**** DATA FOR THIS EXERCISE

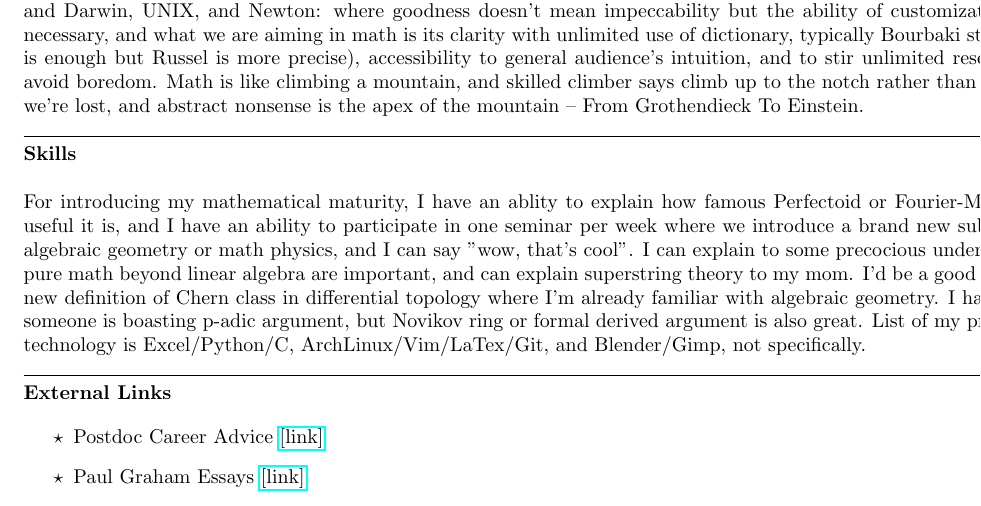
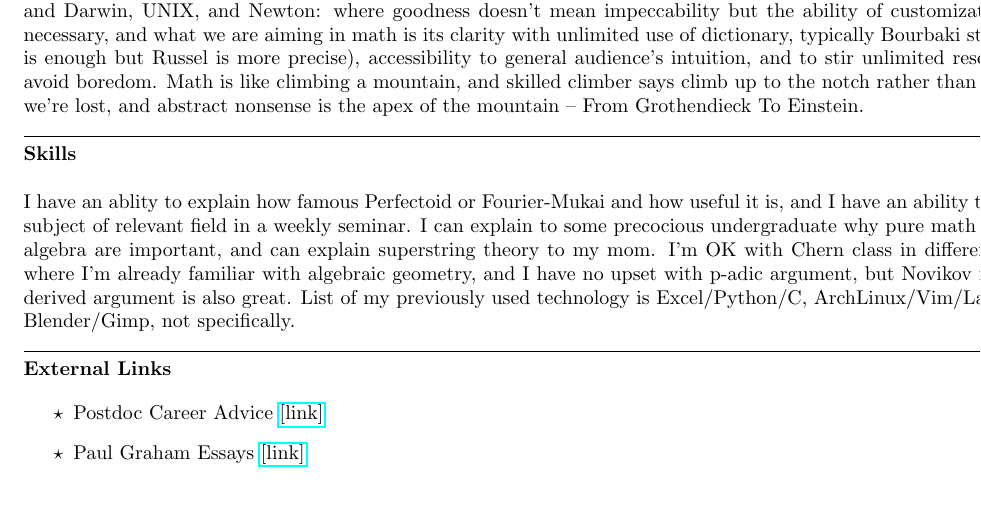
Before and after one commit to kojisunami/kojisunami.github.io, a LaTeX document (misc.tex): part of the page, cut so that both start at the same text. Compiled offline with pdfLaTeX.

Commit message:
uploading

```diff
--- a/misc.tex
+++ b/misc.tex
@@ -54,12 +54,11 @@ and abstract nonsense is the apex of the mountain -- From Grothendieck To Einste
 \textbf{Skills} \\
 
 \noindent
-For introducing my mathematical maturity, I have an ablity to explain how famous Perfectoid or Fourier-Mukai and how useful it is,
-and I have an ability to participate in one seminar per week where we introduce a brand new subject of either algebraic geometry
-or math physics, and I can say "wow, that's cool".
+I have an ablity to explain how famous Perfectoid or Fourier-Mukai and how useful it is,
+and I have an ability to grasp a new subject of relevant field in a weekly seminar.
 I can explain to some precocious undergraduate why pure math beyond linear algebra are important, and can explain superstring theory to my mom.
-I'd be a good listener of the new definition of Chern class in differential topology where I'm already familiar with algebraic geometry.
-I have no upset if someone is boasting p-adic argument, but Novikov ring or formal derived argument is also great.
+I'm OK with Chern class in differential topology where I'm already familiar with algebraic geometry,
+and I have no upset with p-adic argument, but Novikov ring or formal derived argument is also great.
 List of my previously used technology is Excel/Python/C, ArchLinux/Vim/LaTex/Git, and Blender/Gimp, not specifically.
 
 
```
Also changed, not shown: 1 other file.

********

Show the lines in the entries above that include the string "algebraic".

» RESPONSE AREA
-and I have an ability to participate in one seminar per week where we introduce a brand new subject of either algebraic geometry
-I'd be a good listener of the new definition of Chern class in differential topology where I'm already familiar with algebraic geometry.
+I'm OK with Chern class in differential topology where I'm already familiar with algebraic geometry,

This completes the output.